Although Hong Kong may have been hit with Covid-19 early in the pandemic, swift, decisive lockdown measures and restrictions every time a wave hit, plus a 21-day quarantine for international arrivals, were enough to effectively contain the virus. Officials are understandably cautious about reopening borders, but a Hong Kong-Singapore travel bubble is in the works. The agreement has already been delayed several times and is contingent on low case numbers (Singapore’s new lockdown is likely to push things back further), but would allow citizens of two of Southeast Asia’s most important hubs to move freely between one another. Note that the travel bubble will close for two weeks if the seven-day moving average of the daily number of unlinked cases in either country goes above five.
Unfortunately, on April 18, a spike in Covid-19 cases forced Thai officials to delay Phuket’s proposed July opening for vaccinated travelers. Nevertheless, the government insists that 70 percent of the island’s population will be vaccinated by July 1, which would meet the level that some epidemiologists say is necessary for herd immunity. Since tourism is essential to the island’s economy, officials are eager to reopen as soon as it is safely possible to do so.

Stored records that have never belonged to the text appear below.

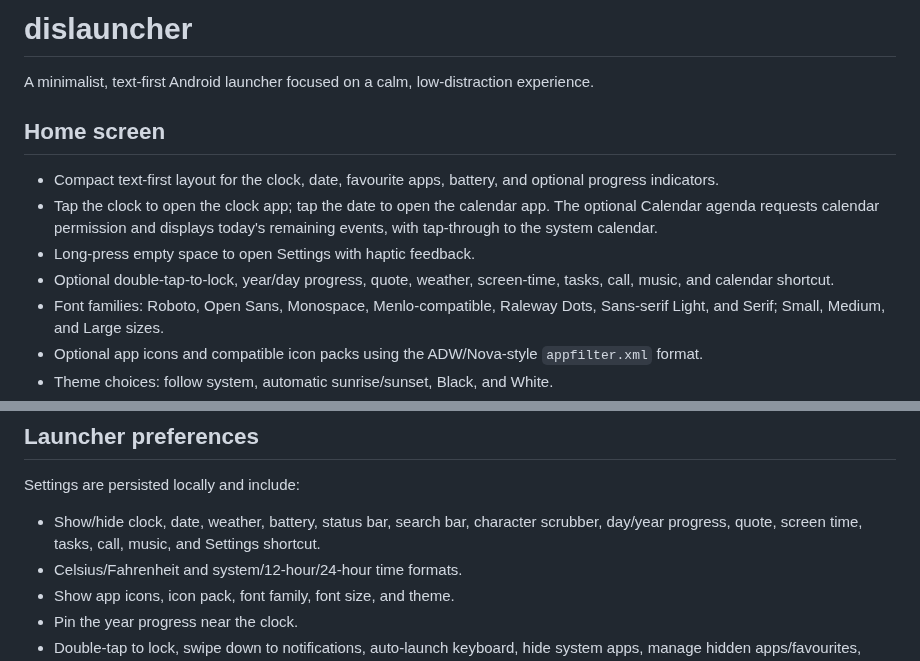
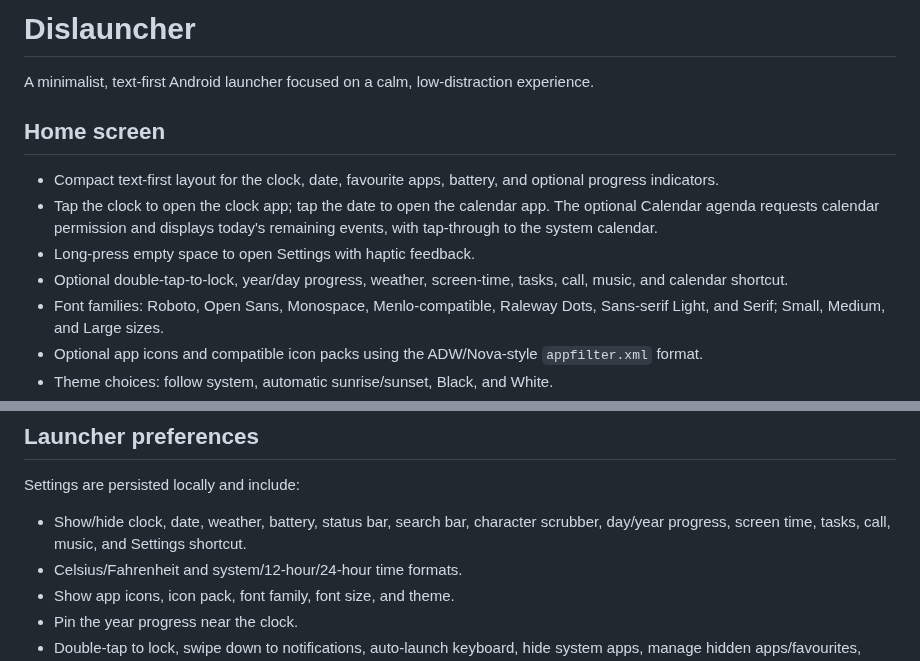
Before and after one commit to insomdroid/Dislauncher, a Markdown page: README.md, 2 parts joined by grey strips. GitHub-like rendering.

Commit message:
Remove quote feature from README

```diff
--- a/README.md
+++ b/README.md
@@ -1,4 +1,4 @@
-# dislauncher
+# Dislauncher
 
 A minimalist, text-first Android launcher focused on a calm, low-distraction experience.
 
@@ -7,7 +7,7 @@ A minimalist, text-first Android launcher focused on a calm, low-distraction exp
 - Compact text-first layout for the clock, date, favourite apps, battery, and optional progress indicators.
 - Tap the clock to open the clock app; tap the date to open the calendar app. The optional Calendar agenda requests calendar permission and displays today's remaining events, with tap-through to the system calendar.
 - Long-press empty space to open Settings with haptic feedback.
-- Optional double-tap-to-lock, year/day progress, quote, weather, screen-time, tasks, call, music, and calendar shortcut.
+- Optional double-tap-to-lock, year/day progress, weather, screen-time, tasks, call, music, and calendar shortcut.
 - Font families: Roboto, Open Sans, Monospace, Menlo-compatible, Raleway Dots, Sans-serif Light, and Serif; Small, Medium, and Large sizes.
 - Optional app icons and compatible icon packs using the ADW/Nova-style `appfilter.xml` format.
 - Theme choices: follow system, automatic sunrise/sunset, Black, and White.
@@ -24,7 +24,7 @@ A minimalist, text-first Android launcher focused on a calm, low-distraction exp
 
 Settings are persisted locally and include:
 
-- Show/hide clock, date, weather, battery, status bar, search bar, character scrubber, day/year progress, quote, screen time, tasks, call, music, and Settings shortcut.
+- Show/hide clock, date, weather, battery, status bar, search bar, character scrubber, day/year progress, screen time, tasks, call, music, and Settings shortcut.
 - Celsius/Fahrenheit and system/12-hour/24-hour time formats.
 - Show app icons, icon pack, font family, font size, and theme.
 - Pin the year progress near the clock.
```
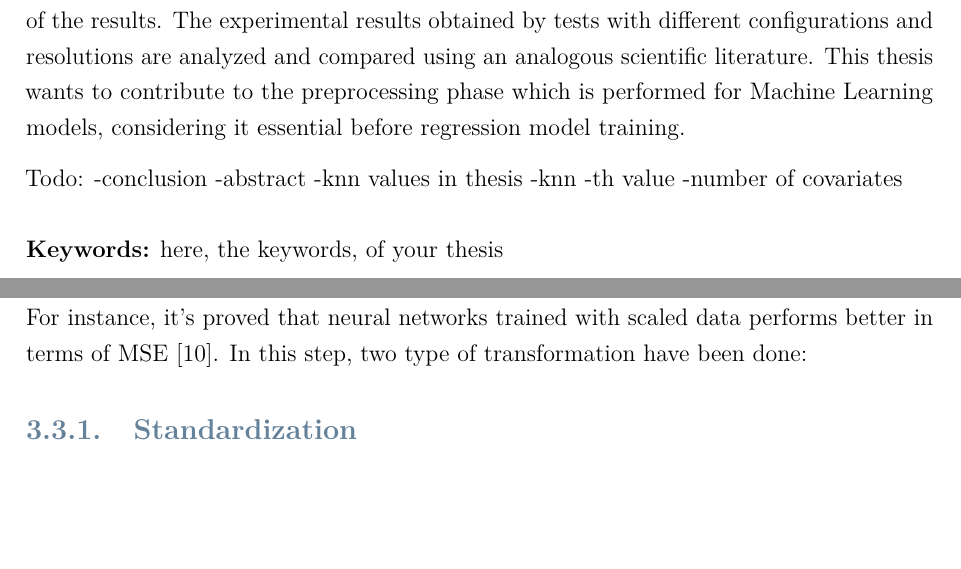
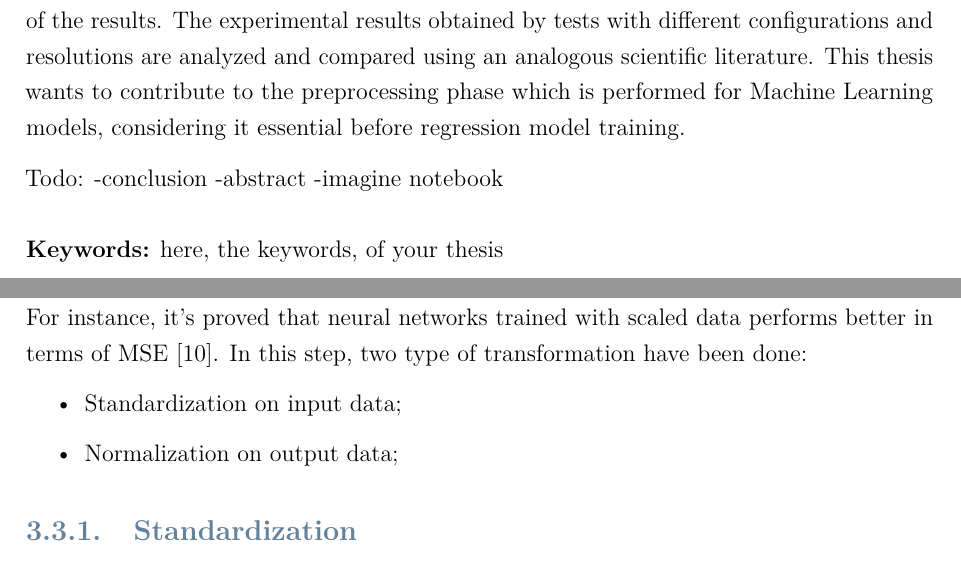
Before and after one commit to bresc19/My_thesis, a LaTeX thesis (Thesis.tex, which reads chapters/abstract.tex, chapters/overview.tex): two parts of pages 3 and 21 of 106 before the commit and two parts of pages 3 and 21 of 104 after it, joined at a grey line, cut so that both start at the same text, the shorter picture padded with empty space. Compiled offline with pdfLaTeX.

Commit message:
Updates from Overleaf

```diff
--- a/chapters/abstract.tex
+++ b/chapters/abstract.tex
@@ -15,7 +15,4 @@ This thesis wants to contribute to the preprocessing phase which is performed fo
 Todo:
 -conclusion
 -abstract
--knn values in thesis
--knn
--th value
--number of covariates
+-imagine notebook
--- a/chapters/overview.tex
+++ b/chapters/overview.tex
@@ -41,6 +41,10 @@ Hence, a common scale is needed through normalization or standardization to impr
 Many ML and regression algorithms perform better when the numerical input and output variables are scaled to a common standard range. \newline
 For instance, it's proved that neural networks trained with scaled data performs better in terms of MSE \cite{shanker1996effect}.
 In this step, two type of transformation have been done:
+\begin{itemize}
+    \item Standardization on input data;
+    \item Normalization on output data;
+\end{itemize}
 \subsection{Standardization}
 The most common data transformation is to centre and scale the each variable values. In order to do that, the average value is removed from all the values. As a result of centring, the predictor will have a zero mean.\cite{kuhn2013applied}
 Standardization consists in rescaling data following a Gaussian distribution of values with mean equal to 0 and standard deviation equal to 1:
```
Also changed, not shown: chapters/tests.tex (+0 -10 lines).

While new inter-provincial travel restrictions mean you might want to hold off on booking your trip to Sri Lanka for just a moment, the country has been welcoming international visitors officially since January. Granted, travelers will need to spend the first 14 days of their stay isolated from locals, but the Sri Lankan government has found one of the best possible compromises to make that time pleasant: Instead of being locked in a traditional quarantine, you’re allowed to stay at multiple pre-approved hotels, have full use of their facilities, and visit “bubble attractions” during the period.
Photo courtesy of visitmaldives.com
Partly due to its unique geography, the Maldives has done a solid job of containing the spread of the virus, which allowed them to reopen borders to all countries on July 15, 2020. As of April 20, fully vaccinated visitors are not required to quarantine or submit a negative PCR test (though at least one hotel will administer you one). Visitors traveling to islands where at least 60 percent of the population is vaccinated—increasingly the norm at many private island resorts—don’t need to bother with quarantining either. In the near future, the country even plans to offer a “Visit, Vaccinate and Vacation” plan that would offer a vaccine to visitors at the airport.
Considered by many to be an early success story in the pandemic, Vietnam has nonetheless continued to exercise an abundance of caution when it comes to travel regulations. Still, hope may be on the horizon. According to Taiwan News, Taiwan is considering approaching Vietnam, along with potentially Malaysia, the Philippines, Singapore, Guam and Hawaii, for a travel bubble. Given that the travel bubble between Taiwan and Palau has had its shares of ups and downs, this is far from guaranteed, but it would make a world of difference for ASEAN nations.